Fathers of the Church
Letter Xc: to the Holy Brethren the Bishops of the West
by Basil the Great in 357-370 | translated by Blomfield Jackson, M.A
1. The good God Who ever mixes consolation with affliction has, even now in the midst of my pangs, granted me a certain amount of comfort in the letters which our right honourable father bishop Athanasius has received from you and sent on to me. For they contain evidence of sound faith and proof of your inviolable agreement and concord, showing thus that the shepherds are following in the footsteps of the Fathers and feeding the people of the Lord with knowledge. All this has so much gladdened my heart as to dispel my despondency and to create something like a smile in my soul in the midst of the distressing state of affairs in which we are now placed. The Lord has also extended His consolation to me by means of the reverend deacon Sabinus, my son, who has cheered my soul by giving me an exact narrative of your condition; and from personal experience of his own, will give you clear tidings of ours, that you may, in the first place, aid me in my trouble by earnest and constant prayer to God; and next that you may consent to give such consolation as lies in your power to our afflicted Churches.
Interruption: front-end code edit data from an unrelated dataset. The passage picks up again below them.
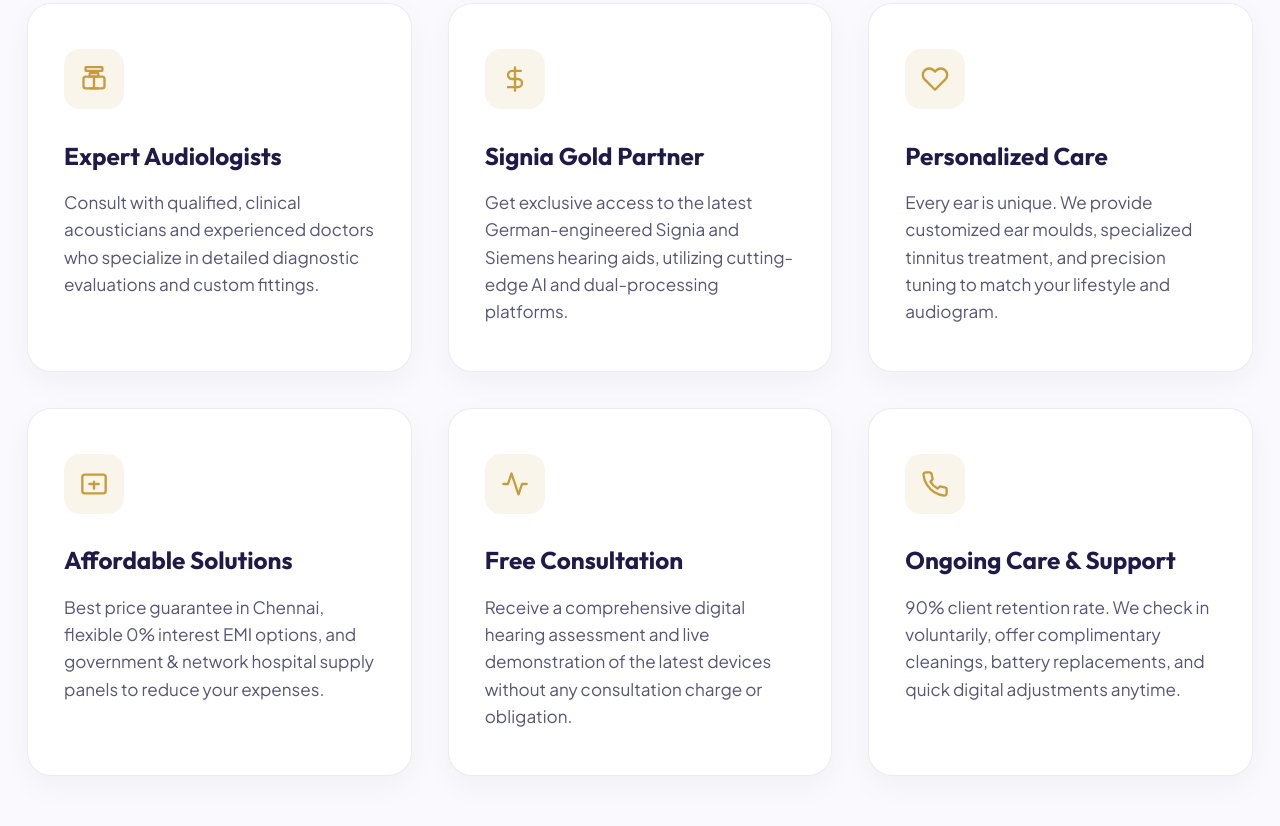
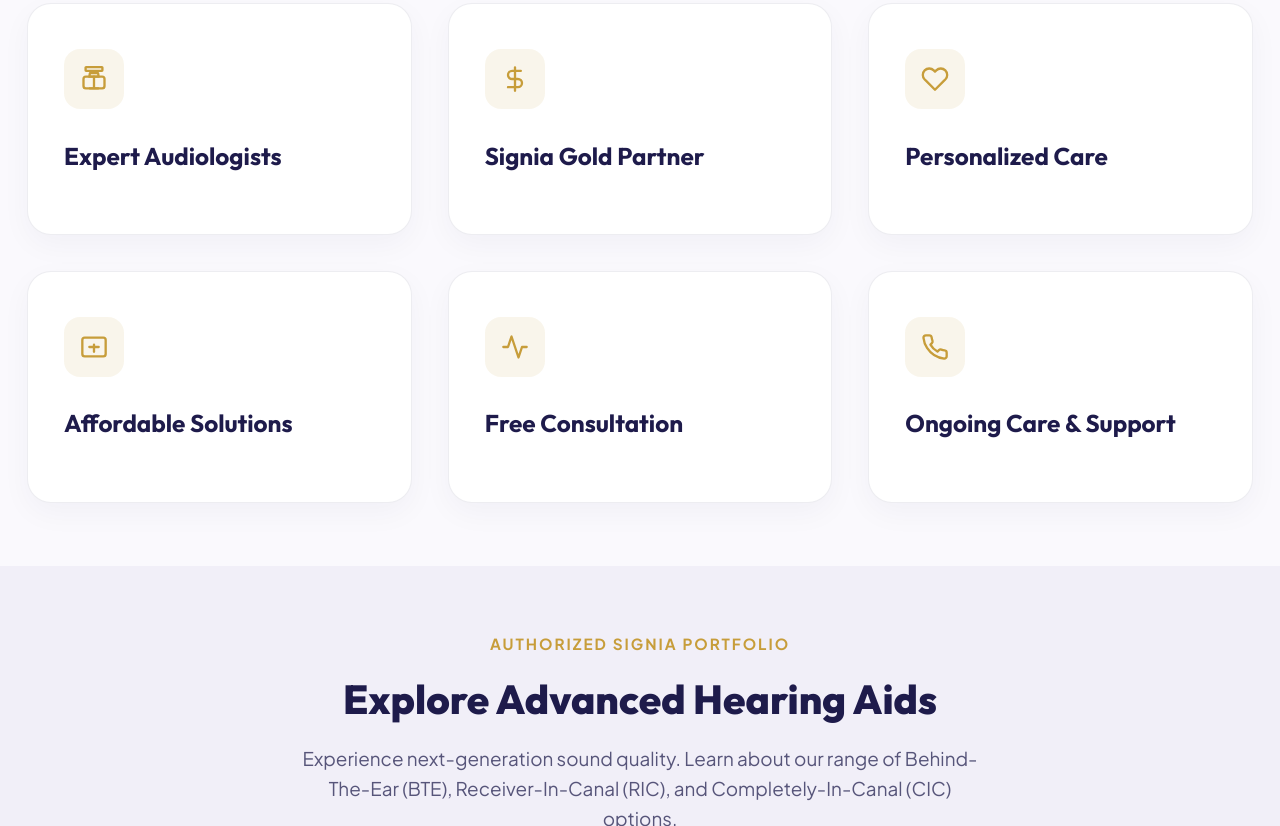
Before and after one commit to arivuchezhiyan/Atlair, a plain HTML site: page index.html in a window 1280 px wide. Shown: the part 1974-2800 px from the top of the page. Drawn offline with Linux system fonts and the light colour scheme.

Commit message:
Remove card descriptions in The Altair Advantage section

```diff
--- a/index.html
+++ b/index.html
@@ -336,8 +336,6 @@
                         </svg>
                     </div>
                     <h3>Expert Audiologists</h3>
-                    <p>Consult with qualified, clinical acousticians and experienced doctors who specialize in detailed
-                        diagnostic evaluations and custom fittings.</p>
                 </div>
 
                 <!-- Card 2 -->
@@ -349,8 +347,6 @@
                         </svg>
                     </div>
                     <h3>Signia Gold Partner</h3>
-                    <p>Get exclusive access to the latest German-engineered Signia and Siemens hearing aids, utilizing
-                        cutting-edge AI and dual-processing platforms.</p>
                 </div>
 
                 <!-- Card 3 -->
@@ -364,8 +360,6 @@
                         </svg>
                     </div>
                     <h3>Personalized Care</h3>
-                    <p>Every ear is unique. We provide customized ear moulds, specialized tinnitus treatment, and
-                        precision tuning to match your lifestyle and audiogram.</p>
                 </div>
 
                 <!-- Card 4 -->
@@ -379,8 +373,6 @@
                         </svg>
                     </div>
                     <h3>Affordable Solutions</h3>
-                    <p>Best price guarantee in Chennai, flexible 0% interest EMI options, and government & network
-                        hospital supply panels to reduce your expenses.</p>
                 </div>
 
                 <!-- Card 5 -->
@@ -392,8 +384,6 @@
                         </svg>
                     </div>
                     <h3>Free Consultation</h3>
-                    <p>Receive a comprehensive digital hearing assessment and live demonstration of the latest devices
-                        without any consultation charge or obligation.</p>
                 </div>
 
                 <!-- Card 6 -->
@@ -407,8 +397,6 @@
                         </svg>
                     </div>
                     <h3>Ongoing Care & Support</h3>
-                    <p>90% client retention rate. We check in voluntarily, offer complimentary cleanings, battery
-                        replacements, and quick digital adjustments anytime.</p>
                 </div>
             </div>
         </div>
```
For here, very honourable brethren, all is in a weak state; the Church has given way before the continuous attacks of her foes, like some bark in mid-ocean buffeted by successive blows of the waves; unless haply there be some quick visitation of the divine mercy. As then we reckon your mutual sympathy and unity an important blessing to ourselves, so do we implore you to pity our dissensions; and not, because we are separated by a great extent of country, to part us from you, but to admit us to the concord of one body, because we are united in the fellowship of the Spirit.
2. Our distresses are notorious, even though we leave them untold, for now their sound has gone out into all the world. The doctrines of the Fathers are despised; apostolic traditions are set at nought; the devices of innovators are in vogue in the Churches; now men are rather contrivers of cunning systems than theologians; the wisdom of this world wins the highest prizes and has rejected the glory of the cross. Shepherds are banished, and in their places are introduced grievous wolves hurrying the flock of Christ. Houses of prayer have none to assemble in them; desert places are full of lamenting crowds. The elders lament when they compare the present with the past. The younger are yet more to be compassionated, for they do not know of what they have been deprived. All this is enough to stir the pity of men who have learnt the love of Christ; but, compared with the actual state of things, words fall very far short. If then there be any consolation of love, any fellowship of the Spirit, any bowels of mercy, be stirred to help us. Be zealous for true religion, and rescue us from this storm. Ever be spoken among us with boldness that famous dogma of the Fathers, which destroys the ill-famed heresy of Arius, and builds up the Churches in the sound doctrine wherein the Son is confessed to be of one substance with the Father, and the Holy Ghost is ranked and worshipped as of equal honour, to the end that through your prayers and co-operation the Lord may grant to us that same boldness for the truth and glorying in the confession of the divine and saying Trinity which He has given you. But the aforenamed deacon will tell you every thing in detail. We have welcomed your apostolic zeal for orthodoxy and have agreed to all that has been canonically done by your reverences.
Taken from "The Early Church Fathers and Other Works" originally published by Wm. B. Eerdmans Pub. Co. in English in Edinburgh, Scotland, beginning in 1867. (PNPF II/VIII, Schaff and Wace). The digital version is by The Electronic Bible Society, P.O. Box 701356, Dallas, TX 75370, 214-407-WORD.